“Poker Face” sounds naughty, and there’s still some online debate over whether Gaga turns the “puh-puh-puh-poker face” bit into “fuh-fuh-fuh-fuck her face.” (It does kind of sound like that.) But most of the dirtiness is implied. There are so many hooks on “Poker Face” that the song annoyed a whole lot of people. Maybe it was too catchy. If you heard “Poker Face” once, it would be jammed in your head for the rest of the day. That ruthless catchiness is its greatest weapon, and it’s what allowed Gaga to become a cultural phenomenon. All of Gaga’s wild costumes and productions were able to connect because she had these ridiculously sticky songs that instantly seemed omnipresent. “Poker Face” might’ve been the stickiest, which made the song an ideal Trojan horse for the whole Gaga persona.

Lady Gaga released the “Poker Face” single in September 2008, soon after “Just Dance” finally cracked the Hot 100. Maybe Gaga’s Interscope bosses thought that “Just Dance” wouldn’t last long on the charts. As a result, those two singles seemed to hit at the same time, more or less. Gaga’s profile rose quickly, and she used every platform at her disposal to push her art-freak style. “Poker Face” got its biggest boost in April, when Gaga gave a truly wild performance on American Idol.

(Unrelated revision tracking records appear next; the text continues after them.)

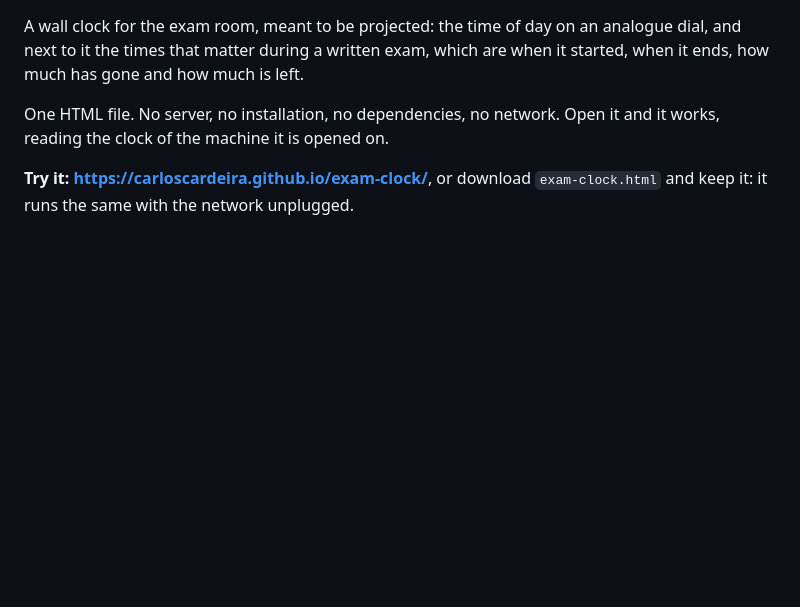
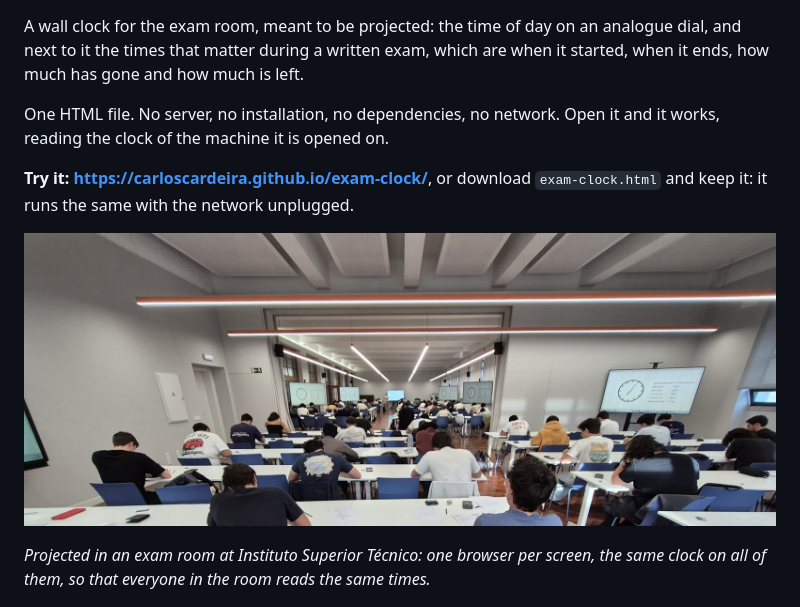
Before and after one commit to CarlosCardeira/exam-clock, a Markdown page: README.md, the part around the change. GitHub-like rendering; pictures changed too: docs/in-the-room.jpg (added); blank space fills up the shorter version.

Commit message:
Show the clock projected in an exam room
A screenshot alone does not say what this is for. The room photograph does:
several screens along the hall, the same clock on each, students writing.
Cropped to the upper half so that nobody is shown in the foreground.

Co-Authored-By: Claude Opus 5 <noreply@anthropic.com>

```diff
--- a/README.md
+++ b/README.md
@@ -9,6 +9,11 @@ and it works, reading the clock of the machine it is opened on.
 
 **Try it: <https://carloscardeira.github.io/exam-clock/>**, or download
 `exam-clock.html` and keep it: it runs the same with the network unplugged.
+
+![The clock projected in an exam room](docs/in-the-room.jpg)
+
+*Projected in an exam room at Instituto Superior Técnico: one browser per screen, the
+same clock on all of them, so that everyone in the room reads the same times.*
 
 ![The clock in English](docs/screenshot.png)
 
```
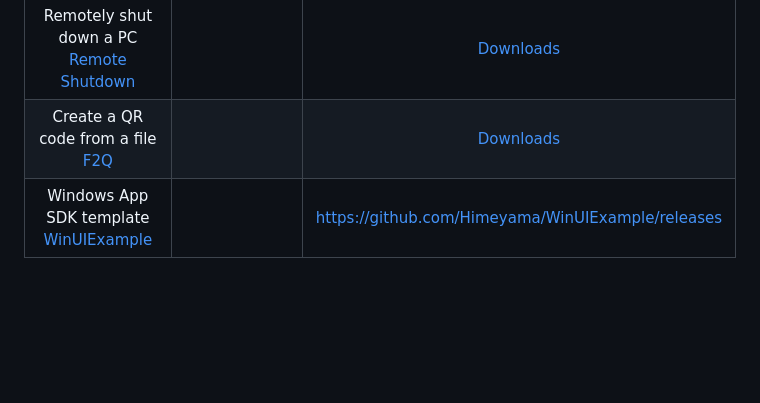
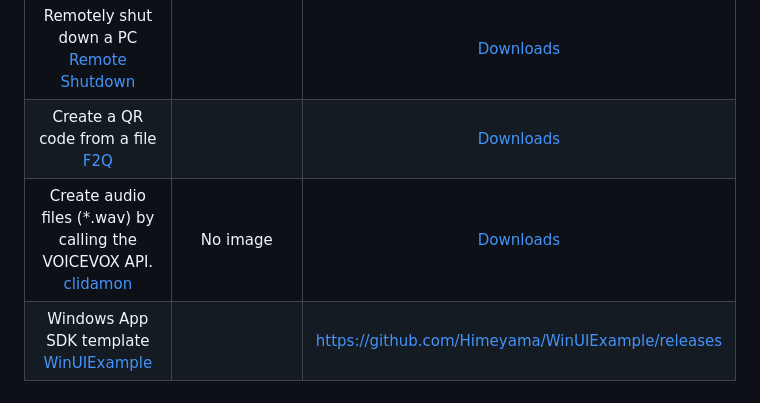
Before and after one commit to Himeyama/himeyama, a Markdown page: README.md, the part around the change. GitHub-like rendering; blank space fills up the shorter version.

```diff
--- a/README.md
+++ b/README.md
@@ -27,4 +27,5 @@
 |Lightweight information sharing software made with Ruby<br>[sora](https://github.com/Himeyama/sora)|<image width="600" src="https://github.com/Himeyama/sora/raw/master/docs/screenshot.png" />|`gem install sora`|
 |Remotely shut down a PC<br>[Remote Shutdown](https://github.com/Himeyama/remote-shutdown)|<image width="600" src="https://github.com/user-attachments/assets/3dd64721-6f98-49b6-9a36-1329a134a349" />|[Downloads](https://github.com/Himeyama/remote-shutdown/releases)|
 |Create a QR code from a file<br>[F2Q](https://github.com/Himeyama/F2Q)|<image width="600" src="https://user-images.githubusercontent.com/39254183/235792566-d5ac81df-e050-48db-97e5-e4d697680c19.png" />|[Downloads](https://github.com/Himeyama/F2Q/releases/)|
+|Create audio files (*.wav) by calling the VOICEVOX API.<br>[clidamon](https://github.com/himeyama/clidamon)|No image|[Downloads](https://github.com/Himeyama/clidamon/releases)|
 |Windows App SDK template<br>[WinUIExample](https://github.com/Himeyama/WinUIExample)|<image width="600" src="https://github.com/Himeyama/WinUIExample/raw/master/docs/screenshot01.png" />|https://github.com/Himeyama/WinUIExample/releases|
```
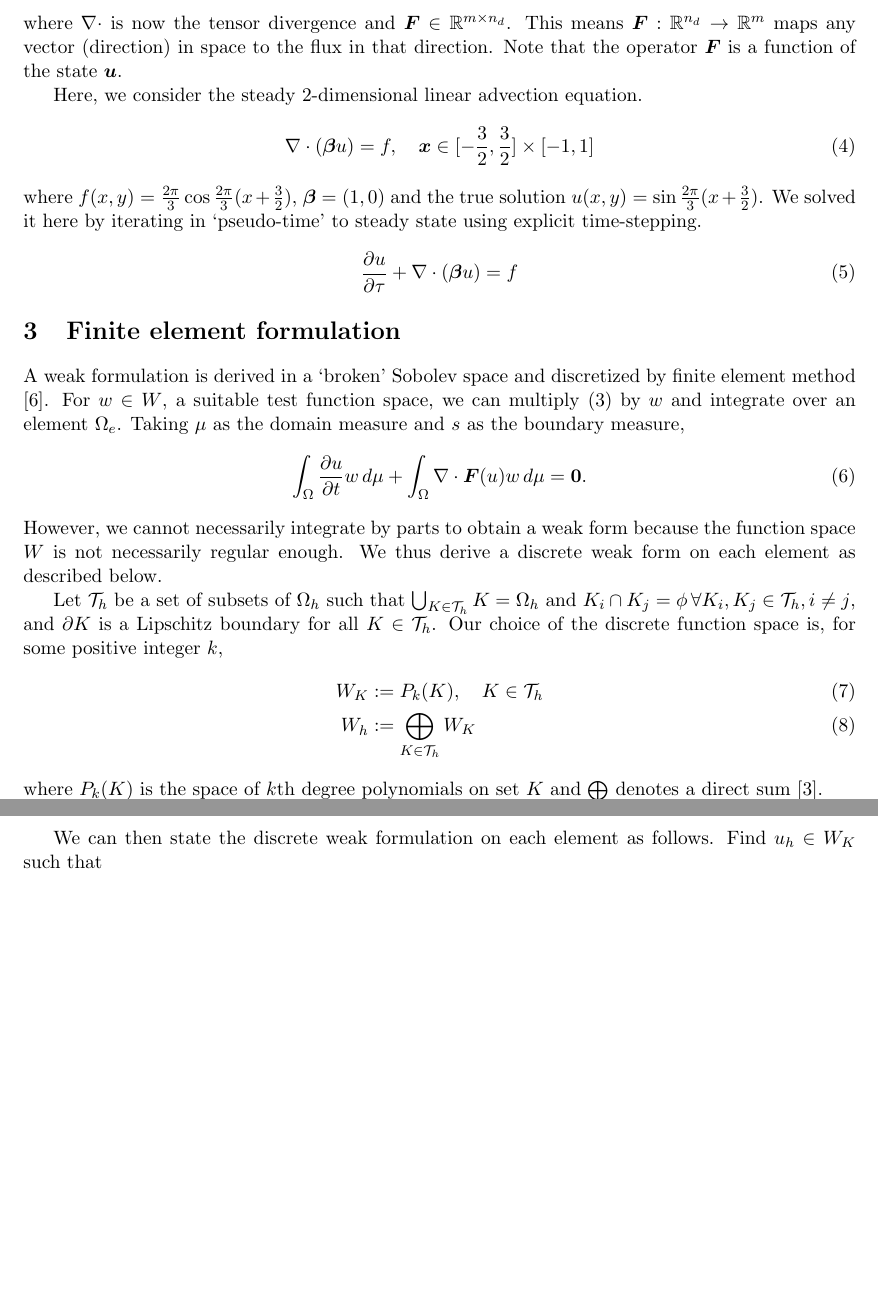
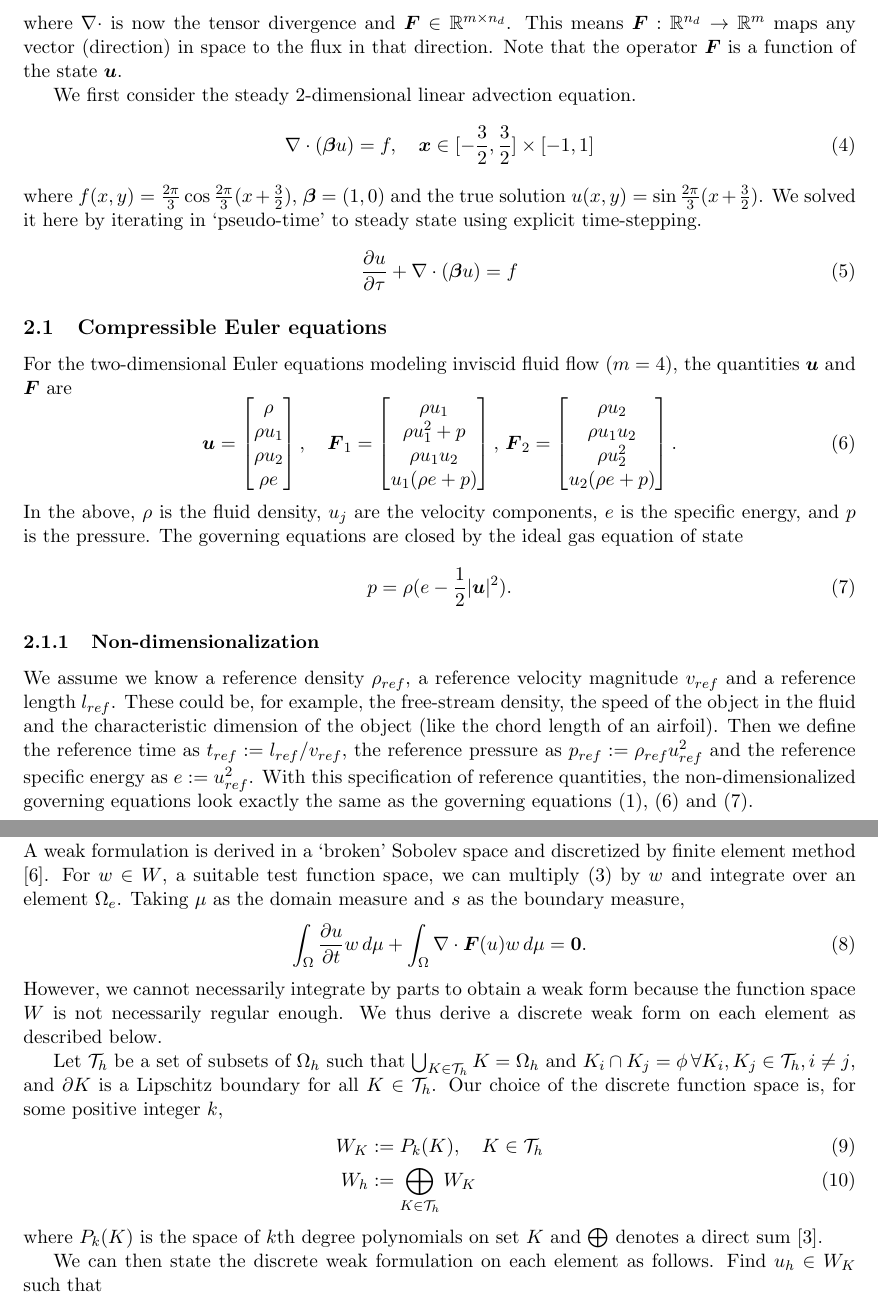
Before and after one commit to Slaedr/TaDGENS, a LaTeX paper (doc/theory/report.tex): two parts of pages 2 and 3 of 11, joined at a grey line, cut so that both start at the same text, the shorter picture padded with empty space. Compiled offline with pdfLaTeX.

Commit message:
euler fluxes coding in progress

```diff
--- a/doc/theory/report.tex
+++ b/doc/theory/report.tex
@@ -57,7 +57,7 @@ $\bld{u}(\bld{x},t) \in \mathbb{R}^m$ is the vector of the $m$ conserved variabl
 \end{equation}
 where $\nabla\cdot$ is now the tensor divergence and $\bld{F} \in \mathbb{R}^{m\times n_d}$. This means $\bld{F}:\mathbb{R}^{n_d}\rightarrow \mathbb{R}^m$ maps any vector (direction) in space to the flux in that direction. Note that the operator $\bld{F}$ is a function of the state $\bld{u}$.
 
-Here, we consider the steady 2-dimensional linear advection equation.
+We first consider the steady 2-dimensional linear advection equation.
 \begin{equation}
 \nabla\cdot(\bld{\beta}u) = f, \quad \bld{x} \in [-\frac32,\frac32]\times[-1,1]
 \end{equation}
@@ -65,6 +65,32 @@ where $f(x,y) = \frac{2\pi}{3}\cos\frac{2\pi}{3}(x+\frac32)$, $\bld{\beta} = (1,
 \begin{equation}
 \frac{\partial u}{\partial \tau} + \nabla\cdot(\bld{\beta}u) = f
 \end{equation}
+
+\subsection{Compressible Euler equations}
+For the two-dimensional Euler equations modeling inviscid fluid flow  ($m=4$), the quantities $\bld{u}$ and $\bld{F}$ are
+\begin{equation}
+\bld{u} =
+\begin{bmatrix}
+\rho \\ \rho u_1 \\ \rho u_2 \\ \rho e
+\end{bmatrix}, \quad
+\bld{F}_1 =
+\begin{bmatrix}
+\rho u_1 \\ \rho u_1^2 + p \\ \rho u_1 u_2 \\ u_1 (\rho e + p)
+\end{bmatrix}, \,
+\bld{F}_2 =
+\begin{bmatrix}
+\rho u_2 \\ \rho u_1 u_2 \\ \rho u_2^2 \\ u_2 (\rho e + p)
+\end{bmatrix}.
+\label{conservedvectors}
+\end{equation}
+In the above, $\rho$ is the fluid density, $u_j$ are the velocity components, $e$ is the specific energy, and $p$ is the pressure. The governing equations are closed by the ideal gas equation of state
+\begin{equation}
+p = \rho (e - \frac12 \vert \bld{u} \vert^2).
+\label{constitutive}
+\end{equation}
+
+\subsubsection{Non-dimensionalization}
+We assume we know a reference density $\rho_{ref}$, a reference velocity magnitude $v_{ref}$ and a reference length $l_{ref}$. These could be, for example, the free-stream density, the speed of the object in the fluid and the characteristic dimension of the object (like the chord length of an airfoil). Then we define the reference time as $t_{ref} := l_{ref}/v_{ref}$, the reference pressure as $p_{ref} := \rho_{ref}u_{ref}^2$ and the reference specific energy as $e := u_{ref}^2$. With this specification of reference quantities, the non-dimensionalized governing equations look exactly the same as the governing equations \eqref{conservativeGE}, \eqref{conservedvectors} and \eqref{constitutive}.
 
 \section{Finite element formulation}
 
```
Also changed, not shown: doc/theory/euler.tex (deleted, +0 -26 lines), doc/theory/report.pdf, 2 other files.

Gaga started out her Idol performance bathed in purple light, sitting at a piano while a violin player hovered over her. She seemed to be doing a kind of American Idol drag. She transformed the song into a demonstrative showtune, oversinging it in what must’ve been an Amy Winehouse impression. She looked crazy — metallic dress, zipper over her eye — but she was belting harder than she ever did on record. After she got through the first chorus, though, the beat dropped, and Gaga leapt up and got into some utterly berserk cyborg-zombie choreography. It was ridiculous, and it was amazing. When the camera panned over to the Idol contestants, their befuddled disbelief was visible. Even if they won the show, even if they got a shot at pop stardom, they would have to compete with this. They never had a chance. A week after the Idol performance, “Poker Face” was the #1 song in America.

That Idol performance revealed something important about Gaga. She didn’t think of her songs as perfect, finalized creations. Instead, those songs existed in constant flux, and she would switch them up to fit the situation. There were lots of different versions of “Poker Face” out there — not just remixes but entirely different recordings. In February 2009, Gaga released a live-in-studio EP called The Cherrytree Sessions, and it included a playful solo-piano version of “Poker Face” that stripped away all of its dance-music trappings. Gaga sang “Poker Face” as the kind of cabaret song that Sara Bareilles or Ingrid Michaelson might’ve sung. That Cherrytree Sessions version of “Poker Face” never charted, but I heard it a lot.

Gaga did something very, very different with “Poker Face” when she opened the 2010 Grammys, where the single was nominated for Record and Song Of The Year. (It lost both.) On the Grammys stage, an over-the-top MC literally dragged Gaga onstage, cackling that “she has no soul.” The stage was done up in steampunk fashion and labeled as “the Fame Factory.” Then Gaga sang “Poker Face,” starting it out as a Broadway ballad before doing the canonical version with her claws-up monster dance. The MC yelled that Gaga’s “mind-controlling pop music is ruining my business,” and her dancers threw her into a flaming hole. Then Gaga, covered in soot, emerged on a two-sided piano, across from a similarly made-up Elton John. Together, Gaga and Elton sang Gaga’s ballad “Speechless” and Elton’s own “Your Song.” (Elton John has been in this column a bunch of times. “Your Song” peaked at #8 in 1970. It’s an 8.)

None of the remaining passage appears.